The post-secondary school, set up in 1997, caters to youth aged 16 and above with special needs.

It offers nationally recognised Workforce Skills Qualifications certificates in four areas: hotel and accommodation services, horticulture and landscape operations, food and beverage services or culinary arts, and retail operations.

The school has partnerships with more than 50 employers. More than 90 per cent of its students find work upon graduating.

Student Felicia Toh, 19, who will graduate with a certificate in food and beverage services, said: "The new campus is so much better. There are more facilities and everything is bigger."

The school is one of four run by the APSN, along with Chaoyang School, Katong School and Tanglin School.

The association, established in 1976, also has a centre providing education and job training to adults with mild intellectual disabilities.

More training options to help special needs students get jobs
Pilot will allow them to remain in school to learn vocational skills even after they turn 18
By Siau Ming En, TODAY, 16 Apr 2014

More vocational skills training options will open up for special needs students with varying profiles and needs, easing their entry into the workforce, under a two-year pilot announced by Education Minister Heng Swee Keat yesterday.

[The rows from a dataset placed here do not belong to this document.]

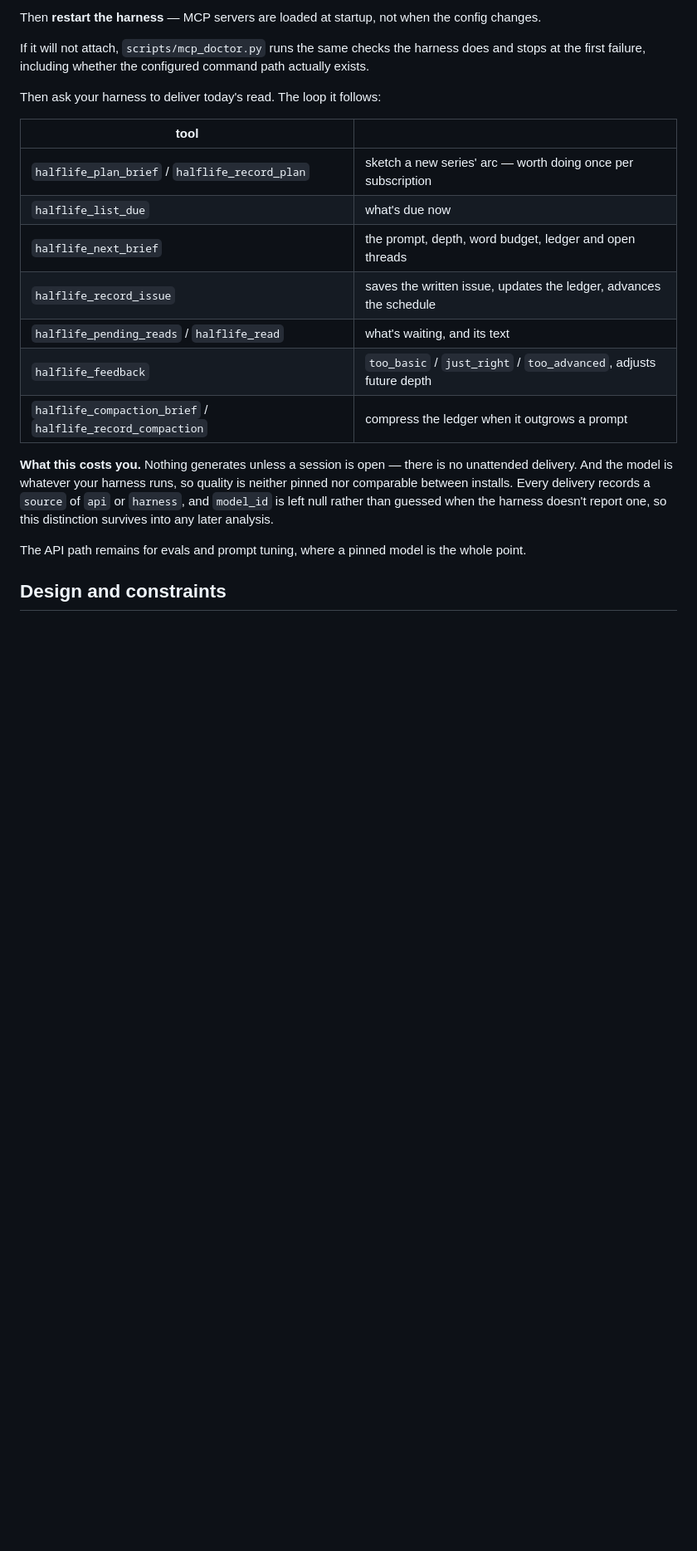
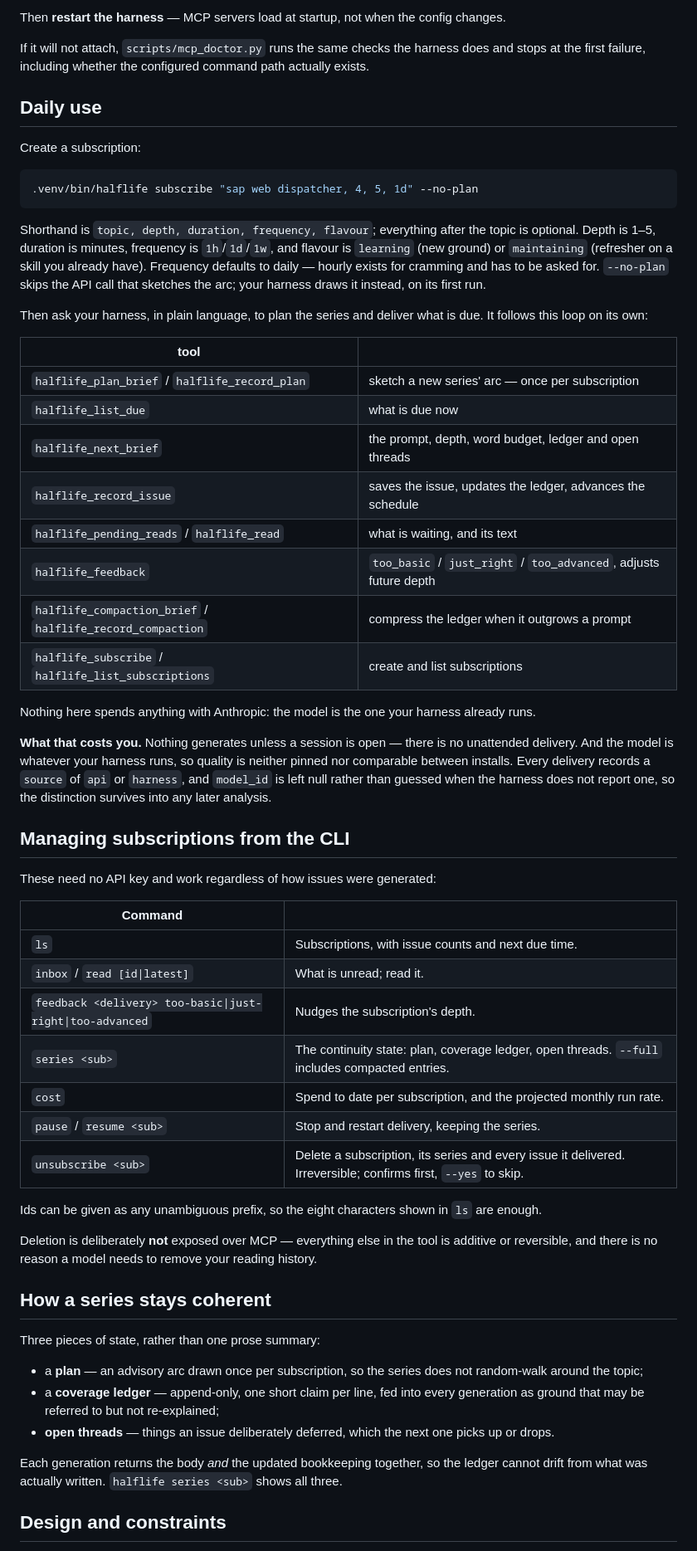
Before and after one commit to Snorn/halflife, a Markdown page: README.md, the part around one of its changes. Shown at 83% size. Drawn GitHub-style; blank space fills up the shorter version.

````diff
--- a/README.md
+++ b/README.md
@@ -163,28 +89,76 @@ On Windows the path needs doubled backslashes: `C:\\dev\\halflife\\.venv\\Script
 
-Then **restart the harness** — MCP servers are loaded at startup, not when the config changes.
+Then **restart the harness** — MCP servers load at startup, not when the config changes.
 
 If it will not attach, `scripts/mcp_doctor.py` runs the same checks the harness does and stops at
 the first failure, including whether the configured command path actually exists.
 
-Then ask your harness to deliver today's read. The loop it follows:
+## Daily use
+
+Create a subscription:
+
+```bash
+.venv/bin/halflife subscribe "sap web dispatcher, 4, 5, 1d" --no-plan
+```
+
+Shorthand is `topic, depth, duration, frequency, flavour`; everything after the topic is optional.
+Depth is 1–5, duration is minutes, frequency is `1h`/`1d`/`1w`, and flavour is `learning` (new
+ground) or `maintaining` (refresher on a skill you already have). Frequency defaults to daily —
+hourly exists for cramming and has to be asked for. `--no-plan` skips the API call that sketches
+the arc; your harness draws it instead, on its first run.
+
+Then ask your harness, in plain language, to plan the series and deliver what is due. It follows
+this loop on its own:
 
 | tool | |
 |---|---|
-| `halflife_plan_brief` / `halflife_record_plan` | sketch a new series' arc — worth doing once per subscription |
-| `halflife_list_due` | what's due now |
+| `halflife_plan_brief` / `halflife_record_plan` | sketch a new series' arc — once per subscription |
+| `halflife_list_due` | what is due now |
 | `halflife_next_brief` | the prompt, depth, word budget, ledger and open threads |
-| `halflife_record_issue` | saves the written issue, updates the ledger, advances the schedule |
-| `halflife_pending_reads` / `halflife_read` | what's waiting, and its text |
+| `halflife_record_issue` | saves the issue, updates the ledger, advances the schedule |
+| `halflife_pending_reads` / `halflife_read` | what is waiting, and its text |
 | `halflife_feedback` | `too_basic` / `just_right` / `too_advanced`, adjusts future depth |
 | `halflife_compaction_brief` / `halflife_record_compaction` | compress the ledger when it outgrows a prompt |
+| `halflife_subscribe` / `halflife_list_subscriptions` | create and list subscriptions |
 
-**What this costs you.** Nothing generates unless a session is open — there is no unattended
+Nothing here spends anything with Anthropic: the model is the one your harness already runs.
+
+**What that costs you.** Nothing generates unless a session is open — there is no unattended
 delivery. And the model is whatever your harness runs, so quality is neither pinned nor comparable
 between installs. Every delivery records a `source` of `api` or `harness`, and `model_id` is left
-null rather than guessed when the harness doesn't report one, so this distinction survives into
+null rather than guessed when the harness does not report one, so the distinction survives into
 any later analysis.
 
-The API path remains for evals and prompt tuning, where a pinned model is the whole point.
+## Managing subscriptions from the CLI
+
+These need no API key and work regardless of how issues were generated:
+
+| Command | |
+|---|---|
+| `ls` | Subscriptions, with issue counts and next due time. |
+| `inbox` / `read [id\|latest]` | What is unread; read it. |
+| `feedback <delivery> too-basic\|just-right\|too-advanced` | Nudges the subscription's depth. |
+| `series <sub>` | The continuity state: plan, coverage ledger, open threads. `--full` includes compacted entries. |
+| `cost` | Spend to date per subscription, and the projected monthly run rate. |
+| `pause` / `resume <sub>` | Stop and restart delivery, keeping the series. |
+| `unsubscribe <sub>` | Delete a subscription, its series and every issue it delivered. Irreversible; confirms first, `--yes` to skip. |
+
+Ids can be given as any unambiguous prefix, so the eight characters shown in `ls` are enough.
+
+Deletion is deliberately **not** exposed over MCP — everything else in the tool is additive or
+reversible, and there is no reason a model needs to remove your reading history.
+
+## How a series stays coherent
+
+Three pieces of state, rather than one prose summary:
+
+* a **plan** — an advisory arc drawn once per subscription, so the series does not random-walk
+  around the topic;
+* a **coverage ledger** — append-only, one short claim per line, fed into every generation as
+  ground that may be referred to but not re-explained;
+* **open threads** — things an issue deliberately deferred, which the next one picks up or drops.
+
+Each generation returns the body *and* the updated bookkeeping together, so the ledger cannot
+drift from what was actually written. `halflife series <sub>` shows all three.
 
 ## Design and constraints
 
````
Also changed, not shown: other parts of README.md (+101 -108 lines).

The move, the latest in a slew of social and education initiatives targeting this group, could also resolve a bind currently faced by special needs students who are unable to get vocational certifications.

Speaking at the official opening of the Association for Persons with Special Needs’ (APSN) Delta Senior School’s new campus yesterday, Mr Heng said there are plans to provide alternative training pathways for more special education students.

Noting that the national vocational certification programmes currently offered by Delta Senior School and Metta School are the only established pathway for a small group of students — those with mild intellectual disabilities — to be gainfully employed, Mr Heng added: “The idea is to provide customised job opportunities and training that are designed based on the students’ diverse profiles and needs.”

Under the school-to-work transition pilot, which will be offered in selected special education (SPED) schools initially but rolled out to more schools eventually, the majority of special needs students could continue receiving vocational skills training in their schools after they turn 18.

Moulmein-Kallang GRC MP Denise Phua, a vocal advocate for special needs education, welcomed the programme and said it will expand the pool of work-capable graduates from SPED schools. She went as far as to describe the move as the slaying of a sacred cow.

“The pilot programme will allow students who are assessed to have the potential to do some form of work, but may not be able to earn a work certificate, to be trained too,” she said. “They may not stay as long as two to three years for a work certificate, but they are likely to be given a longer runway to be trained for work, instead of exiting at the age of 18.”

During the Budget debate last month, the Ministry of Education had unveiled initiatives such as expanding the dyslexia remediation programme to more primary schools, as well as setting up Disability Support Offices and a Special Education Needs fund at higher learning institutes, as part of efforts to bring out the best in every child, even among special needs students.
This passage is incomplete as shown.